Thread Rating:
  • 0 Vote(s) - 0 Average
  • 1
  • 2
  • 3
  • 4
  • 5
the hyperbole of politeness
#1
"The Honorable Senator from the great state of...."

"The best and brightest; our military heroes, from the great state of Whatever, are being honored by the honorable Justice so and so, etc."

Politeness dictates a form of political correctness on us all, dating from way back.

At the top of the food chain, everything is honorable; esteemed; great, and so on.

It reminds me of PC coaches letting both teams win, and all the kids getting trophies.

It's inconceivable that we would ever hear a speech like this, during a primary show for election to high office:

"From the consistently shitty state of Mississippi, we give you the dishonorable congressman, Worthinghton (fucksblackteens) Johnson, and his corrupt agenda! And by his side, that trophy tart, what's her name, that recently claimed he was gay, which cost her millions had she held out for news media dollars."

There's a price to be paid for politeness, at certain cross-roads, imho.

(In my own little version of the concept is pouring cement. The truck is coming; the guys are there...you're all tense.

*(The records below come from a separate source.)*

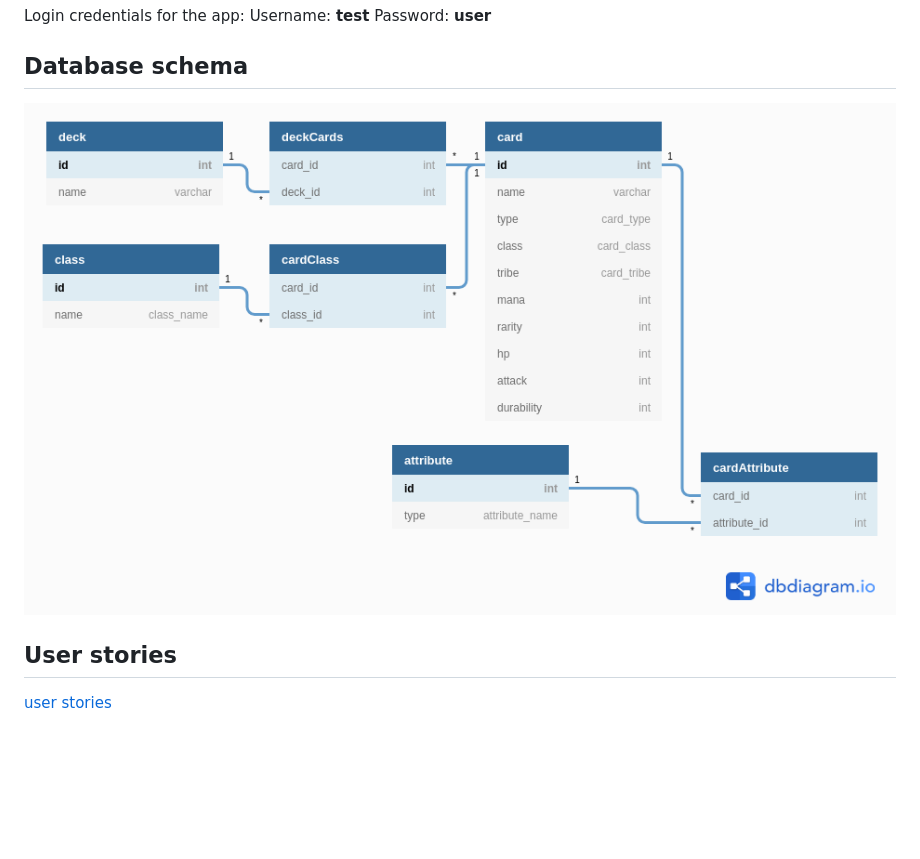
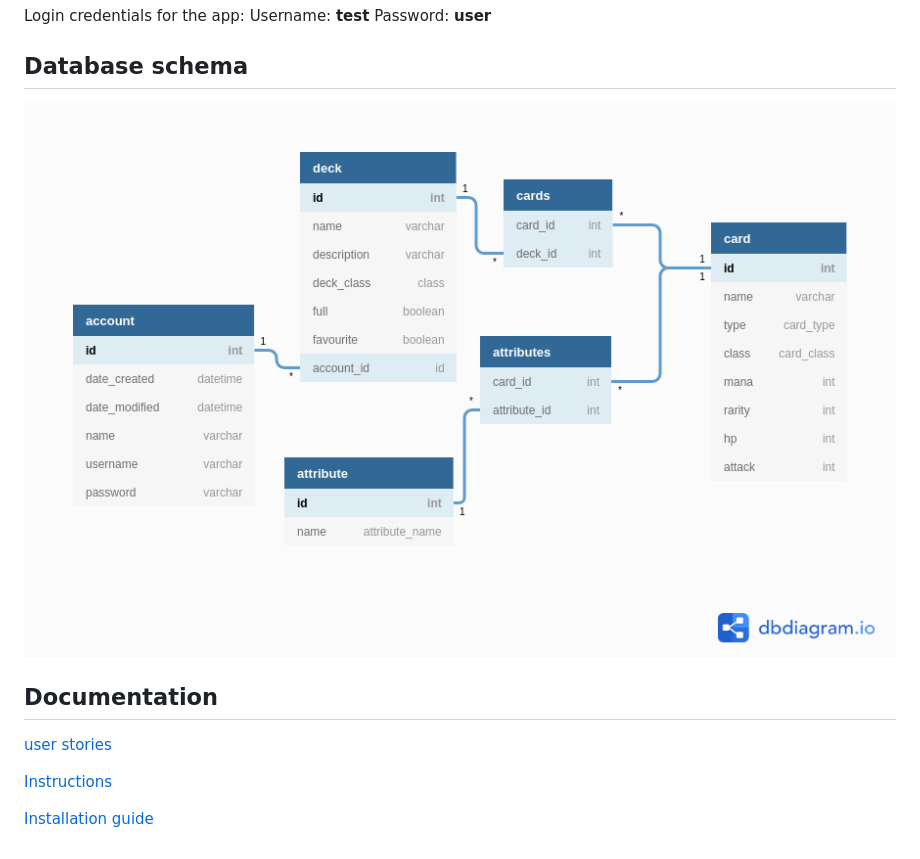
Before and after one commit to Kevhann/HearthstoneCardDB, a Markdown page: README.md, the part around the change. Drawn GitHub-style; pictures changed too: documentation/pictures/updated_db_diagram.png (added); blank space fills up the shorter version.

```diff
--- a/README.md
+++ b/README.md
@@ -12,8 +12,12 @@ Password: **user**
 
 ## Database schema
 
-![schema](documentation/pictures/databaseSchema.png)
+![Up to date schema](documentation/pictures/updated_db_diagram.png)
 
-## User stories
+## Documentation
 
 [user stories](documentation/user-stories.md)
+
+[Instructions](documentation/instructions.md)
+
+[Installation guide](documentation/installation.md)
```
Also changed, not shown: documentation/installation.md (added, +13 -0 lines), documentation/instructions.md (added, +7 -0 lines).
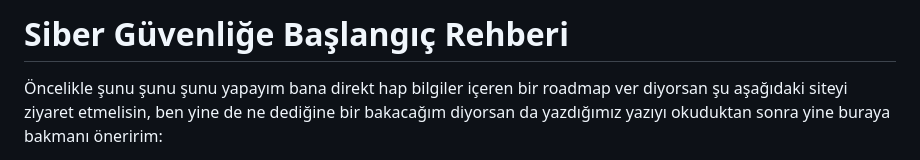
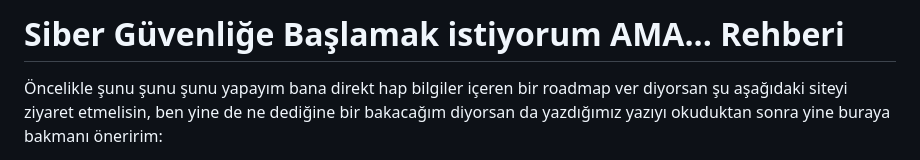
Before and after one commit to init78/init78.github.io, a Markdown page: blogs/sss.md, the part around the change. Rendered like a GitHub page.

```diff
--- a/blogs/sss.md
+++ b/blogs/sss.md
@@ -1,4 +1,4 @@
-# Siber Güvenliğe Başlangıç Rehberi
+# Siber Güvenliğe Başlamak istiyorum AMA... Rehberi
 
 Öncelikle şunu şunu şunu yapayım bana direkt hap bilgiler içeren bir roadmap ver diyorsan şu aşağıdaki siteyi ziyaret etmelisin, ben yine de ne dediğine bir bakacağım diyorsan da yazdığımız yazıyı okuduktan sonra yine buraya bakmanı öneririm:
 
```
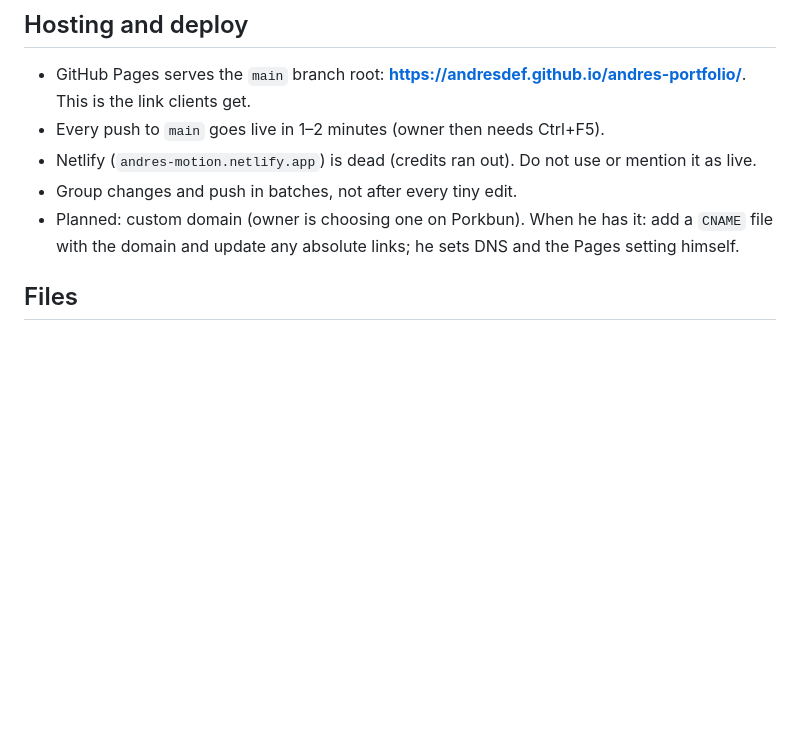
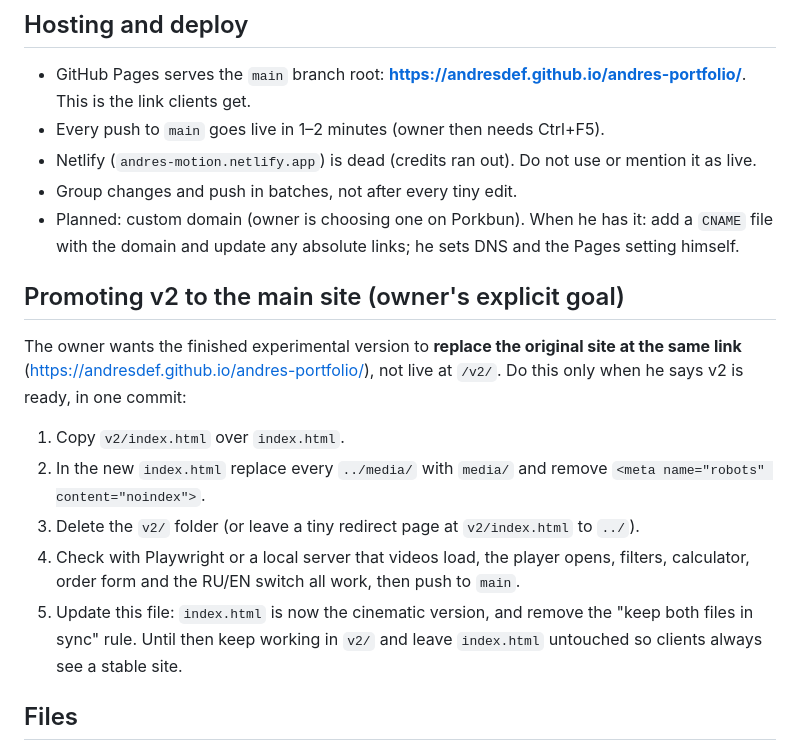
Before and after one commit to andresdef/andres-portfolio, a Markdown page: CLAUDE.md, the part around the change. Rendered like a GitHub page; blank space fills up the shorter version.

Commit message:
CLAUDE.md: document how to promote v2 to the main URL
Co-Authored-By: Claude Sonnet 5.5 <noreply@anthropic.com>
Claude-Session: https://claude.ai/code/session_01YPHQwumL7FHAFWM2WgHyy9

```diff
--- a/CLAUDE.md
+++ b/CLAUDE.md
@@ -11,6 +11,16 @@ Contact everywhere on the site: Telegram https://t.me/andres_de_f (`@andres_de_f
 - Netlify (`andres-motion.netlify.app`) is dead (credits ran out). Do not use or mention it as live.
 - Group changes and push in batches, not after every tiny edit.
 - Planned: custom domain (owner is choosing one on Porkbun). When he has it: add a `CNAME` file with the domain and update any absolute links; he sets DNS and the Pages setting himself.
+
+## Promoting v2 to the main site (owner's explicit goal)
+
+The owner wants the finished experimental version to **replace the original site at the same link** (https://andresdef.github.io/andres-portfolio/), not live at `/v2/`. Do this only when he says v2 is ready, in one commit:
+1. Copy `v2/index.html` over `index.html`.
+2. In the new `index.html` replace every `../media/` with `media/` and remove `<meta name="robots" content="noindex">`.
+3. Delete the `v2/` folder (or leave a tiny redirect page at `v2/index.html` to `../`).
+4. Check with Playwright or a local server that videos load, the player opens, filters, calculator, order form and the RU/EN switch all work, then push to `main`.
+5. Update this file: `index.html` is now the cinematic version, and remove the "keep both files in sync" rule.
+Until then keep working in `v2/` and leave `index.html` untouched so clients always see a stable site.
 
 ## Files
 
```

You think you thought it all through...you only have an hour, at best, to get that concrete where it needs to go. After that, you're seriously fucked, in ways that might not be obvious.)

A Captain will bark out spur of the moment orders, based on the flukes of that concrete pour; based on his experience...and the crew is able to suspend all their issues for a few moments...as if the captain somehow knew more. 
A shitty captain will bark out orders that gain no respect among the 'heroes'.
Reply
#2
Pouring concrete is such an excellent metaphor for all kinds of shit, it's a pity that I'm likely the only fool here that can relate to it.
Shiner likely could...but he's off.

I wonder if I could lure him back?
On account of masonry metaphors?

I need to be polite about everything...except when that concrete is flowing off the`ramp...when i need to bark.
We all need to bark at the proper time, based on what we know.
Reply
#3
Hey, I get that analogy. I'll have you know that surprisingly I did once stand ankle deep in a concrete pour and took very impolite orders from Cuz without a flicker of rebellion.
The truck delivering it didn't include a labour force unfortunately.
Just a driver who enjoyed the show immensely.

Cuz did most of the work and was boss of the whole workforce. being just me.

(It was the pour for my back patio, I couldn't afford to mess it up!) "Move your arse! get onto that bit on your left! You've gotta do it all at once, don't waste time looking at it, it's not a bloody cake mix! Jeeeezus I wouldn't be paying you for that effort, pick it up!")

... and I did! That was only about 8 years ago, before I started to 'disintegrate' from the inside out. siiiiigh.

He's a very dab hand at concreting, just another of his many talents. He doesn't do bricks or rock walls though, too slow, he's a steel and concrete man.

I did a bit with concrete as a kid too, when Dad took the notion to build paths but it was a very small time operation, mix it in the wheelbarrow and tip it out where it was supposed to go. I had the job of packing out corners and poking it for bubbles or something, hard to recall now. Never liked the smell of concrete though, that never changed.

The message I get from your post is that if the 'worker' has a vested interest in the result s/he's more likely to respond to orders? Worked for me. But I'm just cherry picking it, the bit about the value of the 'captain' is pretty much the same in any situation.
Reply
#4
great post, Di.

so cool, you pouring concrete with the cuz. and you not arguing, mid pour. There's an almost unique pressure with concrete pours.

The metaphor relates to the Captains of the captains...the idiots in charge.

The argument to have, prior to the pour, is "Why do you want this concrete poured there?"

That's the missing link.

(Grunts gotta earn a living.)
Reply


Forum Jump:


Users browsing this thread: 2 Guest(s)